Media Access to Judicial Proceedings
Though the First Amendment to the Constitution appears to afford no right of access to official proceedings, the Supreme Court decided in a string of cases from 1979 to 1986 that the public and media have a presumptive constitutional right to witness criminal judicial proceedings, independent of the Sixth Amendment right of the accused to a public trial.
In Richmond Newspapers v. Virginia, 448 U.S. 555 (1980), the keystone case, a plurality ruled improper a trial closure upon the defendant’s motion. Under the Court test, a right of public access depends first on an ‘‘uncontradicted history,’’ or experience, of open proceedings, and second on a logical ‘‘function’’ served by openness, such as building public confidence in the judiciary or fostering community catharsis.
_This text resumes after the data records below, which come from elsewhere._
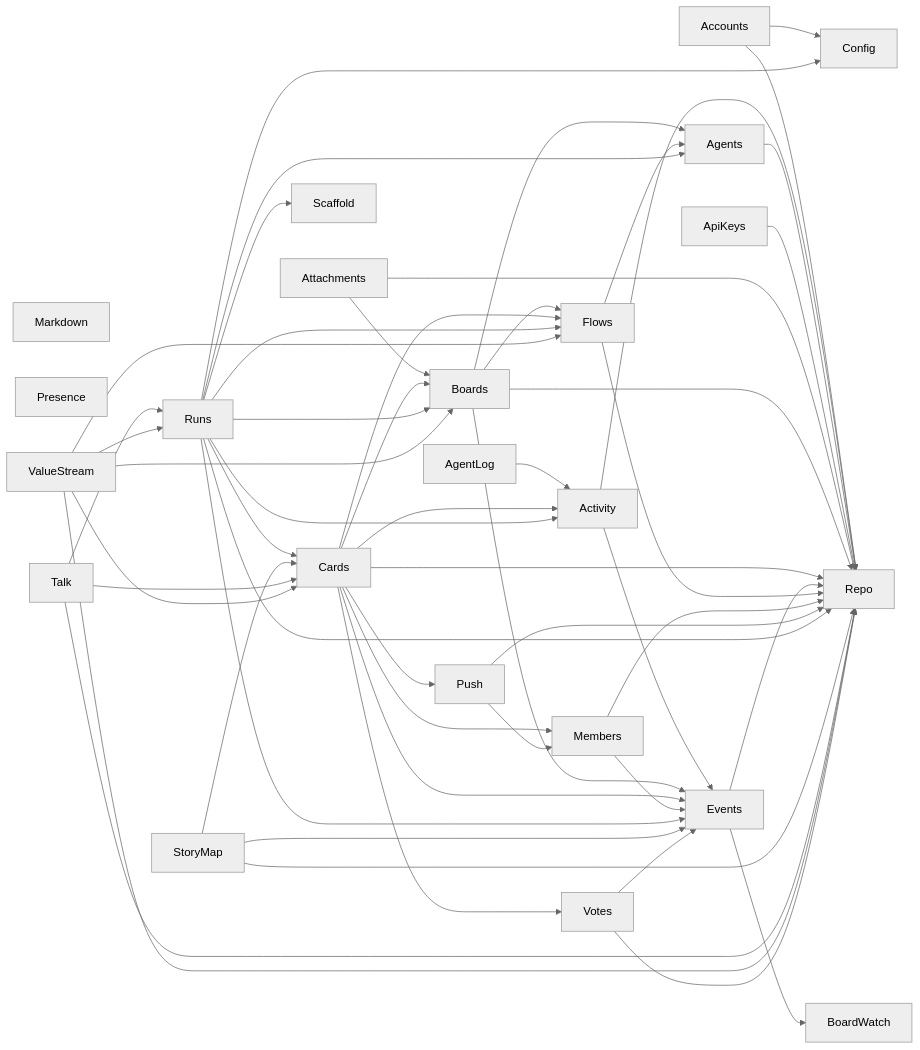
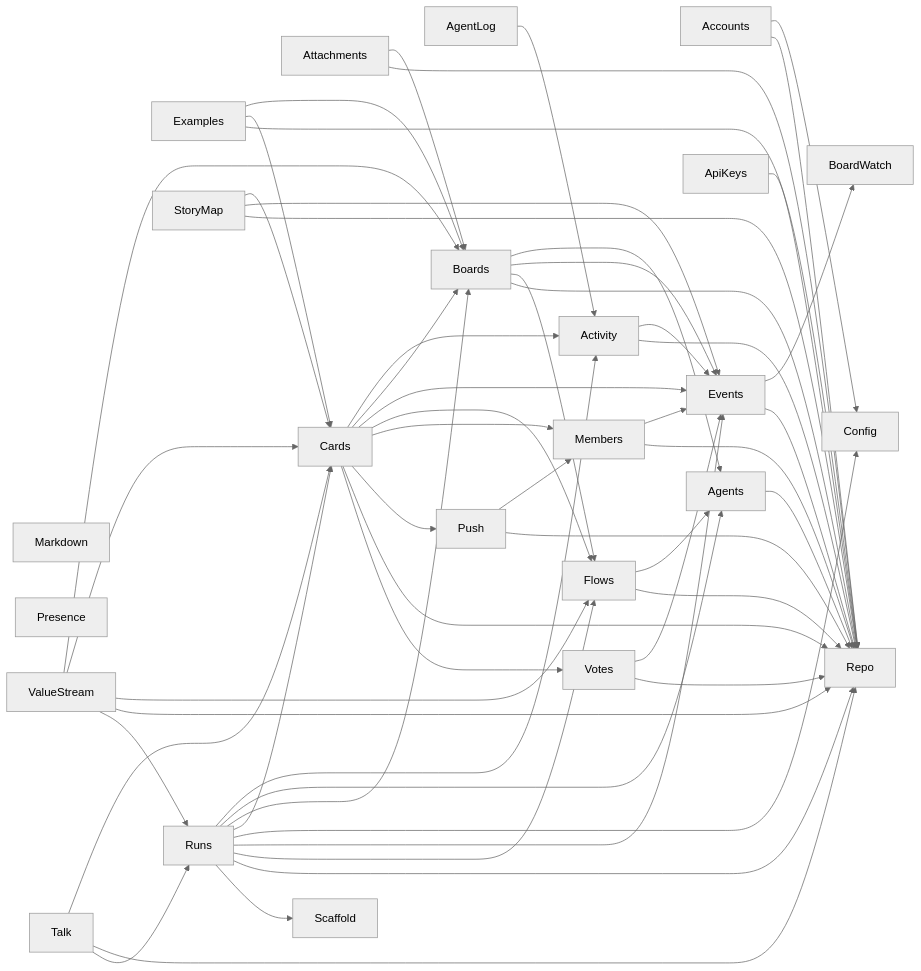
Before and after one commit to jeremylightsmith/relay: the second of 2 diagrams in docs/architecture/deps.md, drawn with Mermaid (neutral theme). The commit also changed 44 other files, not shown here.

````diff
--- a/docs/architecture/deps.md
+++ b/docs/architecture/deps.md
@@ -29,56 +29,59 @@
 ```mermaid
 flowchart LR
     Markdown
     Presence
     Accounts --> Config
     Accounts --> Repo
     Activity --> Events
     Activity --> Repo
     AgentLog --> Activity
     Agents --> Repo
     ApiKeys --> Repo
     Attachments --> Boards
     Attachments --> Repo
     Boards --> Agents
     Boards --> Events
     Boards --> Flows
     Boards --> Repo
     Cards --> Activity
     Cards --> Boards
     Cards --> Events
     Cards --> Flows
     Cards --> Members
     Cards --> Push
     Cards --> Repo
     Cards --> Votes
     Events --> BoardWatch
     Events --> Repo
+    Examples --> Boards
+    Examples --> Cards
+    Examples --> Repo
     Flows --> Agents
     Flows --> Repo
     Members --> Events
     Members --> Repo
     Push --> Members
     Push --> Repo
     Runs --> Activity
     Runs --> Agents
     Runs --> Boards
     Runs --> Cards
     Runs --> Config
     Runs --> Events
     Runs --> Flows
     Runs --> Repo
     Runs --> Scaffold
     StoryMap --> Cards
     StoryMap --> Events
     StoryMap --> Repo
     Talk --> Cards
     Talk --> Repo
     Talk --> Runs
     ValueStream --> Boards
     ValueStream --> Cards
     ValueStream --> Flows
     ValueStream --> Repo
     ValueStream --> Runs
     Votes --> Events
     Votes --> Repo
 ```
````
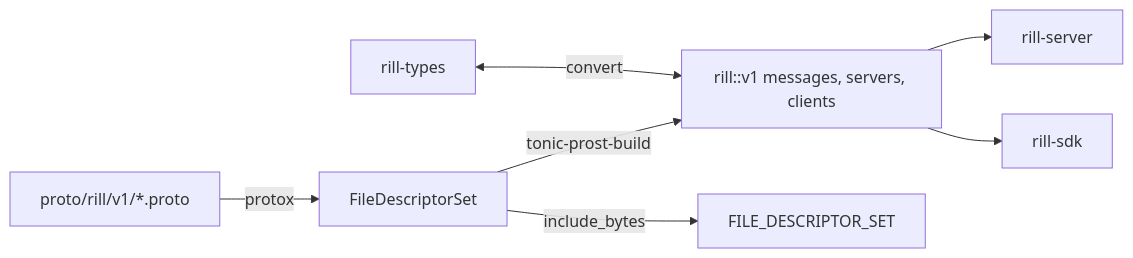
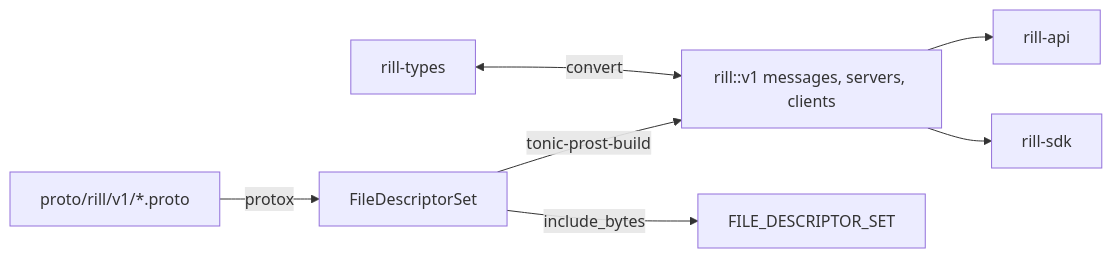
Before and after one commit to envoy1084/rill: the diagram in architecture/07-runtime/api-surface.md, drawn with Mermaid. The commit also changed other lines of this file and 116 other files, not shown here.

First line of the commit message:
api,cli: rename rill-server to rill-api; rill dev and rill api replace the server binary

````diff
--- a/architecture/07-runtime/api-surface.md
+++ b/architecture/07-runtime/api-surface.md
@@ -11,9 +11,9 @@
 ```mermaid
 flowchart LR
     P[proto/rill/v1/*.proto] -->|protox| FDS[FileDescriptorSet]
     FDS -->|tonic-prost-build| Gen[rill::v1 messages, servers, clients]
     FDS -->|include_bytes| Refl[FILE_DESCRIPTOR_SET]
     T[rill-types] <-->|convert| Gen
-    Gen --> S[rill-server]
+    Gen --> S[rill-api]
     Gen --> C[rill-sdk]
 ```
````
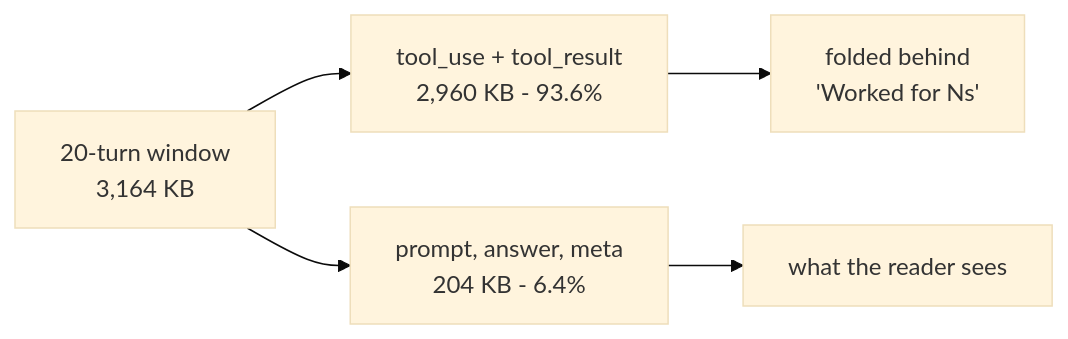
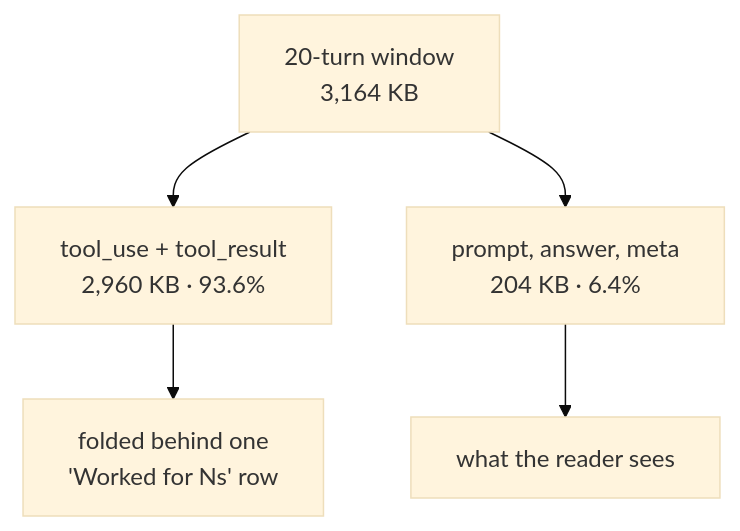
One commit to ViktorBarzin/terminal-lobby changed the fourth of 4 diagrams in docs/plans/2026-08-28-text-reverse-transcript-load-design.md. Above: the diagram before and after it, drawn with Mermaid (base theme). The commit also changed other lines of this file, not shown here.

First line of the commit message:
docs: tone pass and a portrait-friendly diagram on the reverse-load design

````diff
--- a/docs/plans/2026-08-28-text-reverse-transcript-load-design.md
+++ b/docs/plans/2026-08-28-text-reverse-transcript-load-design.md
@@ -206,7 +206,8 @@
 ```mermaid
-flowchart LR
-    W["20-turn window<br/>3,164 KB"] --> T["tool_use + tool_result<br/>2,960 KB - 93.6%"]
-    W --> V["prompt, answer, meta<br/>204 KB - 6.4%"]
-    T --> F["folded behind<br/>'Worked for Ns'"]
+flowchart TD
+    W["20-turn window<br/>3,164 KB"]
+    W --> T["tool_use + tool_result<br/>2,960 KB &middot; 93.6%"]
+    W --> V["prompt, answer, meta<br/>204 KB &middot; 6.4%"]
+    T --> F["folded behind one<br/>'Worked for Ns' row"]
     V --> R["what the reader sees"]
 ```
````
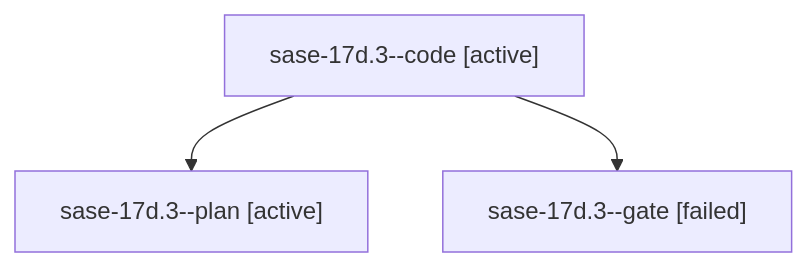
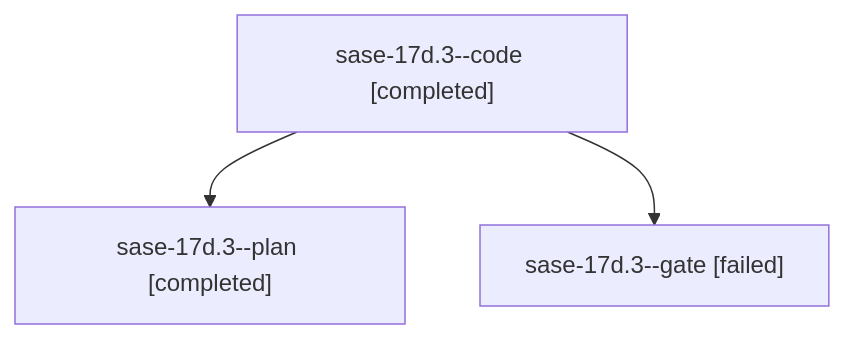
Before and after one commit to sase-org/sase--agents: the diagram in families/bbugyi200.athena.sase-17d.3.md, drawn with Mermaid. The commit also changed other lines of this file and 154 other files, not shown here.

````diff
--- a/families/bbugyi200.athena.sase-17d.3.md
+++ b/families/bbugyi200.athena.sase-17d.3.md
@@ -9,8 +9,8 @@
 ```mermaid
 flowchart TD
-  n0["sase-17d.3--code [active]"]
-  n1["sase-17d.3--plan [active]"]
+  n0["sase-17d.3--code [completed]"]
+  n1["sase-17d.3--plan [completed]"]
   n0 --> n1
   n2["sase-17d.3--gate [failed]"]
   n0 --> n2
 ```
````
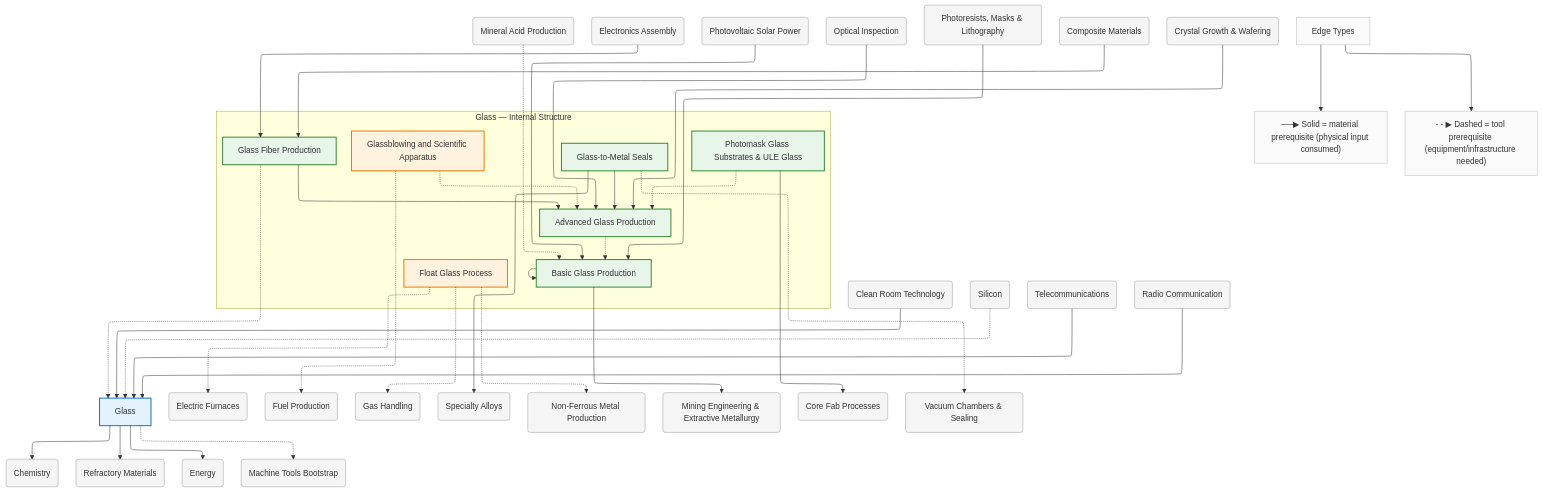
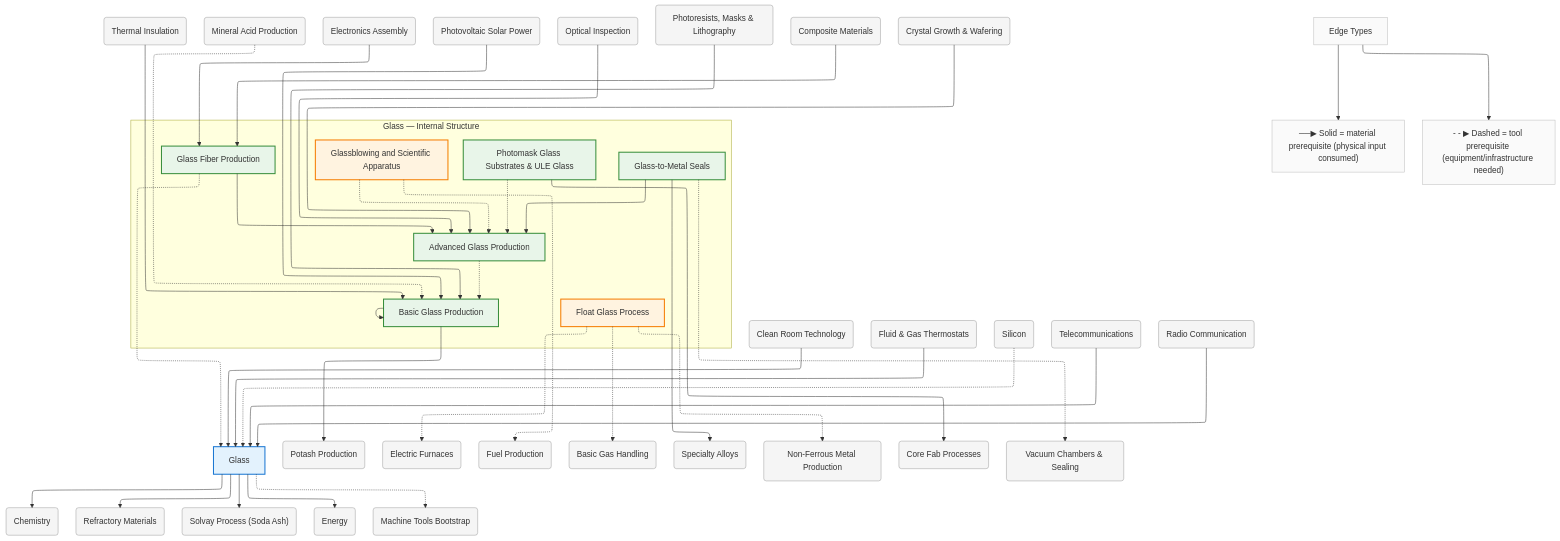
One commit to egofree/TechTree changed the diagram in diagrams/mermaid/glass.mmd. Above: the diagram before and after it, drawn with Mermaid. The commit also changed 77 other files, not shown here.

First line of the commit message:
chore: regenerate all diagrams after entity additions

```diff
--- a/diagrams/mermaid/glass.mmd
+++ b/diagrams/mermaid/glass.mmd
@@ -1,122 +1,131 @@
 %%{init: {"flowchart": {"defaultRenderer": "elk", "htmlLabels": true}}}%%
 graph TD
     %% Domain: Glass
 
     %% ==================== INTERNAL NODES ====================
     subgraph glass_internal ["Glass — Internal Structure"]
         direction TB
         glass_advanced_glassblowing["Glassblowing and Scientific Apparatus"]
         glass_advanced["Advanced Glass Production"]
         glass_basic["Basic Glass Production"]
         glass_fibers["Glass Fiber Production"]
         glass_basic_float-glass["Float Glass Process"]
         glass_glass-to-metal-seals["Glass-to-Metal Seals"]
         glass_photomask-substrates["Photomask Glass Substrates & ULE Glass"]
     end
 
     %% ==================== DOMAIN NODE ====================
     glass["Glass"]
 
     %% ==================== EXTERNAL DEPENDENCIES ====================
+    ceramics_thermal-insulation("Thermal Insulation")
     chemistry("Chemistry")
     chemistry_acids("Mineral Acid Production")
+    chemistry_potash("Potash Production")
     chemistry_refractories("Refractory Materials")
+    chemistry_solvay("Solvay Process (Soda Ash)")
     cleanrooms("Clean Room Technology")
     electronics_assembly("Electronics Assembly")
     energy("Energy")
     energy_electric-furnaces("Electric Furnaces")
     energy_fuels("Fuel Production")
     energy_photovoltaics("Photovoltaic Solar Power")
-    gas-handling("Gas Handling")
+    gas-handling_basic("Basic Gas Handling")
     machine-tools("Machine Tools Bootstrap")
+    measurement_thermostat-fluid("Fluid & Gas Thermostats")
     metals_alloys("Specialty Alloys")
     metals_non-ferrous("Non-Ferrous Metal Production")
-    mining("Mining Engineering & Extractive Metallurgy")
     optics_inspection("Optical Inspection")
     photolithography_fab-processes("Core Fab Processes")
     photolithography_resists-masks("Photoresists, Masks & Lithography")
     polymers_composites("Composite Materials")
     silicon("Silicon")
     silicon_crystal-growth("Crystal Growth & Wafering")
     telecom("Telecommunications")
     telecom_radio("Radio Communication")
     vacuum_chambers("Vacuum Chambers & Sealing")
 
     %% ==================== EDGES ====================
     glass_advanced_glassblowing -.-> glass_advanced
     glass_advanced -.-> glass_basic
     glass_basic --> glass_basic
     glass_fibers --> glass_advanced
     glass_fibers -.-> glass
     glass_photomask-substrates -.-> glass_advanced
     glass_glass-to-metal-seals --> glass_advanced
+    ceramics_thermal-insulation --> glass_basic
     chemistry_acids -.-> glass_basic
     cleanrooms --> glass
     electronics_assembly --> glass_fibers
     energy_photovoltaics --> glass_basic
     glass_advanced_glassblowing -.-> energy_fuels
     glass_basic_float-glass -.-> energy_electric-furnaces
-    glass_basic_float-glass -.-> gas-handling
+    glass_basic_float-glass -.-> gas-handling_basic
     glass_basic_float-glass -.-> metals_non-ferrous
-    glass_basic --> mining
+    glass_basic --> chemistry_potash
     glass_photomask-substrates --> photolithography_fab-processes
     glass_glass-to-metal-seals --> metals_alloys
     glass_glass-to-metal-seals -.-> vacuum_chambers
     glass --> chemistry_refractories
+    glass --> chemistry_solvay
     glass --> chemistry
     glass --> energy
     glass -.-> machine-tools
+    measurement_thermostat-fluid --> glass
     optics_inspection --> glass_advanced
     photolithography_resists-masks --> glass_basic
     polymers_composites --> glass_fibers
     silicon_crystal-growth --> glass_advanced
     silicon -.-> glass
     telecom_radio --> glass
     telecom --> glass
 
     %% ==================== EDGE TYPE LEGEND ====================
     EdgeLegend["Edge Types"]
     EdgeLegend --> MatNote["──▶ Solid = material prerequisite (physical input consumed)"]
     EdgeLegend --> ToolNote["- - ▶ Dashed = tool prerequisite (equipment/infrastructure needed)"]
 
     %% ==================== STYLING ====================
     classDef domain fill:#e3f2fd,stroke:#1976d2,stroke-width:2px
     classDef capability fill:#e8f5e9,stroke:#388e3c,stroke-width:2px
     classDef process fill:#fff3e0,stroke:#f57c00,stroke-width:2px
     classDef critical fill:#fff3e0,stroke:#f57c00,stroke-width:3px
     classDef earlyWin fill:#e8f5e9,stroke:#388e3c,stroke-width:3px
     classDef pinnacle fill:#fce4ec,stroke:#c62828,stroke-width:3px
     classDef external fill:#f5f5f5,stroke:#9e9e9e,stroke-width:1px
     classDef legend fill:#fafafa,stroke:#bdbdbd,stroke-width:1px
     class glass domain
     class glass_advanced_glassblowing process
     class glass_advanced capability
     class glass_basic capability
     class glass_fibers capability
     class glass_basic_float-glass process
     class glass_glass-to-metal-seals capability
     class glass_photomask-substrates capability
+    class ceramics_thermal-insulation external
     class chemistry external
     class chemistry_acids external
+    class chemistry_potash external
     class chemistry_refractories external
+    class chemistry_solvay external
     class cleanrooms external
     class electronics_assembly external
     class energy external
     class energy_electric-furnaces external
     class energy_fuels external
     class energy_photovoltaics external
-    class gas-handling external
+    class gas-handling_basic external
     class machine-tools external
+    class measurement_thermostat-fluid external
     class metals_alloys external
     class metals_non-ferrous external
-    class mining external
     class optics_inspection external
     class photolithography_fab-processes external
     class photolithography_resists-masks external
     class polymers_composites external
     class silicon external
     class silicon_crystal-growth external
     class telecom external
     class telecom_radio external
     class vacuum_chambers external
     class EdgeLegend,MatNote,ToolNote legend
```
If the test is met, then any closure order must be narrowly tailored to achieve a Compelling State Interest, such as ensuring a fair trial. A judge must consider alternatives to closure, such as careful voir dire, change of venue, or sequestration, and must make written findings on the record in support of closure.
The Court held that the test satisfied for criminal jury selection and a criminal pretrial suppression hearing. Lower courts have extended Richmond Newspapers to civil cases. Federal courts have divided over access to administrative deportation hearings and have held that access does not entail a right to photograph or videotape.
A common-law right of access to judicial proceedings may pertain when the constitutional right does not, but the common-law right may be outweighed by countervailing interests.
RICHARD J. PELTZ
Cases and Statutes Cited
- Gannett Co. v. DePasquale, 443 U.S. 368 (1979)
- Globe Newspaper Co. v. Superior Court, 457 U.S. 596 (1982)
- Press-Enterprise Co. v. Superior Court (I), 464 U.S. 501 (1984)
- Press-Enterprise Co. v. Superior Court (II), 478 U.S. 1 (1984)
- Richmond Newspapers, Inc. v. Virginia, 448 U.S. 555 (1980)